|We're out there. There are a lot of women wrenching and working on products, not just women's specific products, that have been in the industry for a long time. In the chaos of a tradeshow or in a dude-heavy office setting it can be easy to feel like you're going it alone. It was incredibly beneficial connecting with other folks experiencing similar challenges and building a better network to bounce ideas off of and share perspective. Amy Kippley - Product Manager/Surly Bikes|
|I think most of the women in there are surprised to see so many other women doing what they do or something similar and you know, kicking ass. Slowly we're growing our numbers in the industry, slowly we're becoming a powerful group, we're having a voice that's standing out and being presented. I am totally ok with being represented by the group of women in that room. - Sara Jarrell|
|We wanted to see what would happen if we changed the tone and held a STU just for women in the bike industry. Would it make a difference? We think it did. After spending a week with this awesome group, we feel more educated and excited about the future of women's cycling. - Elayna Caldwell|

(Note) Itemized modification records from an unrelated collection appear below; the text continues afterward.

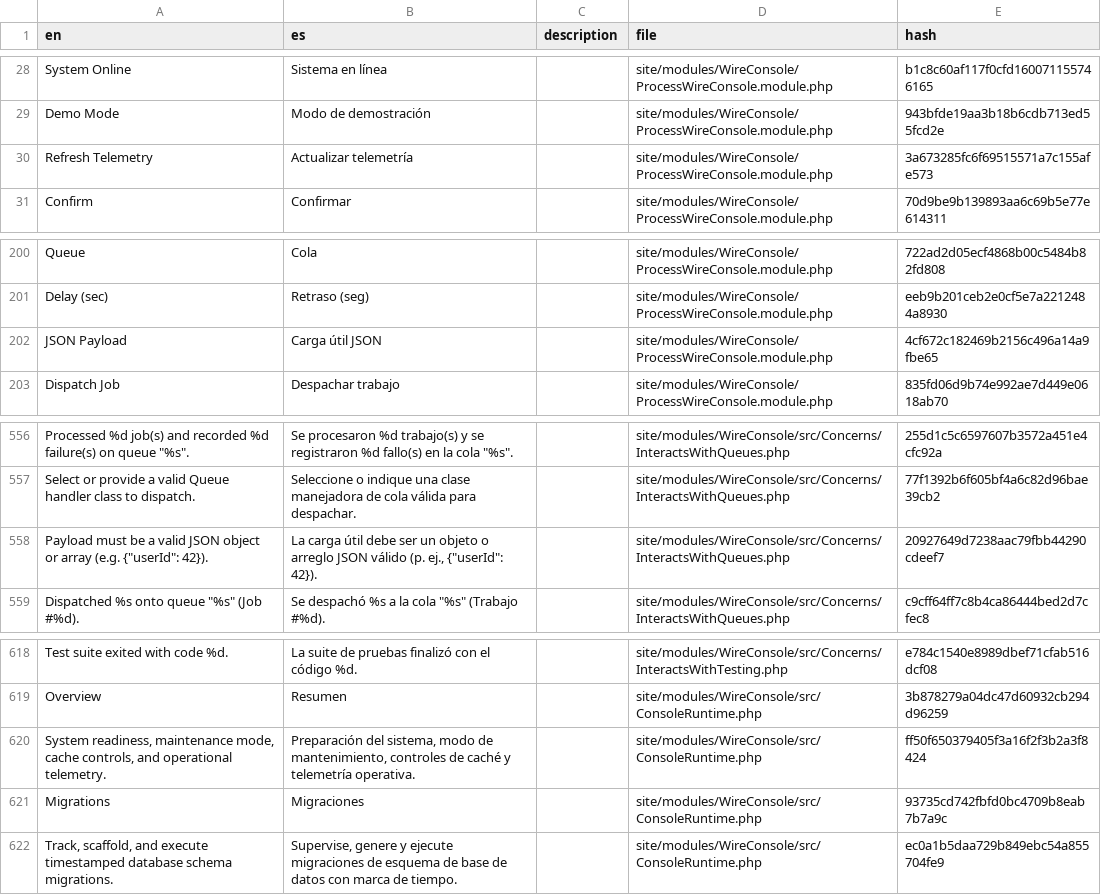
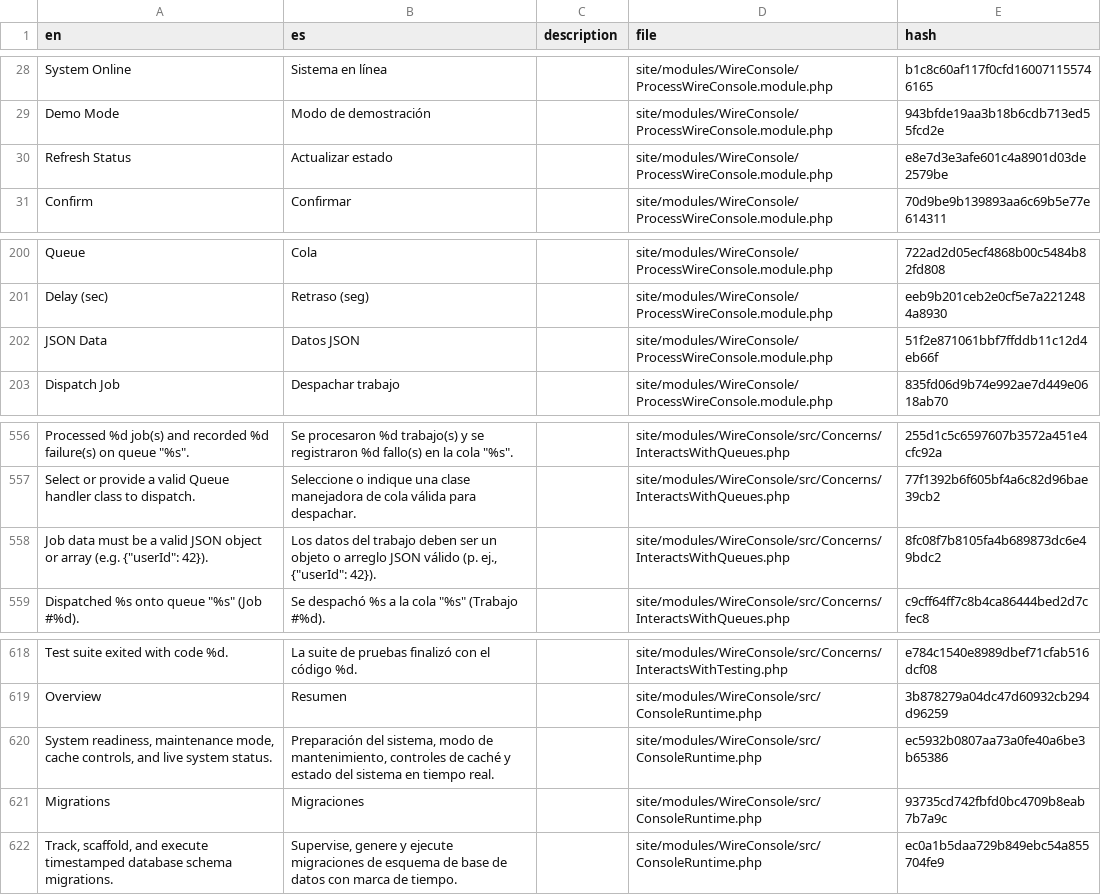
Before and after one commit to trk/WireConsole, a CSV file: languages/es.csv, drawn as a sheet; only a part is shown, gaps mark what is left out; removed rows and columns are numbered as before the commit, all else as after; the diff names each change by its address in the sheet, - before the commit and + after, or states it on an @@ line.

```diff
--- a/languages/es.csv
+++ b/languages/es.csv
-row 30: Refresh Telemetry | Actualizar telemetría |  | site/modules/WireConsole/ProcessWireConsole.module.php | 3a673285fc6f69515571a7c155afe573
+row 30: Refresh Status | Actualizar estado |  | site/modules/WireConsole/ProcessWireConsole.module.php | e8e7d3e3afe601c4a8901d03de2579be
-row 202: JSON Payload | Carga útil JSON |  | site/modules/WireConsole/ProcessWireConsole.module.php | 4cf672c182469b2156c496a14a9fbe65
+row 202: JSON Data | Datos JSON |  | site/modules/WireConsole/ProcessWireConsole.module.php | 51f2e871061bbf7ffddb11c12d4eb66f
-A558 (en): Payload must be…
+A558 (en): Job data must be…
-B558 (es): La carga útil debe ser un…
+B558 (es): Los datos del trabajo deben ser un…
-E558 (hash): 20927649d7238aac79fbb44290cdeef7
+E558 (hash): 8fc08f7b8105fa4b689873dc6e49bdc2
-A620 (en): …controls, and operational telemetry.
+A620 (en): …controls, and live system status.
-B620 (es): …caché y telemetría operativa.
+B620 (es): …caché y estado del sistema en tiempo real.
-E620 (hash): ff50f650379405f3a16f2f3b2a3f8424
+E620 (hash): ec5932b0807aa73a0fe40a6be3b65386
```
Also changed, not shown: languages/de.csv, languages/en.csv, 3 other files.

OE camps aren't uncommon, they're an important part of how the industry keeps moving forward. What is uncommon is putting a large group of industry women in this environment together. What started as an opportunity to learn about SRAM's products quickly turned into an event that struck a deeper chord with the attendees. To hear everyone mention time and time again how impactful it was to meet and learn with their peers indicates that women are still the minority, but the tide is turning. More women are steadily entering the industry and more women are taking interest in product. Last year over 800 women in the USA applied for the QBP Bike Mechanic Scholarship program. These numbers combined with initiatives such as SRAM's Women's STU show that the ladies are out there growing their presence. They also suggest that the term "minority" should soon be in the rear-view mirror.
Would Jarrell, Caldwell and SRAM do it all again? The answer is yes.
Photography by Anne Keller.
Additional photography by Rachelle Frazer.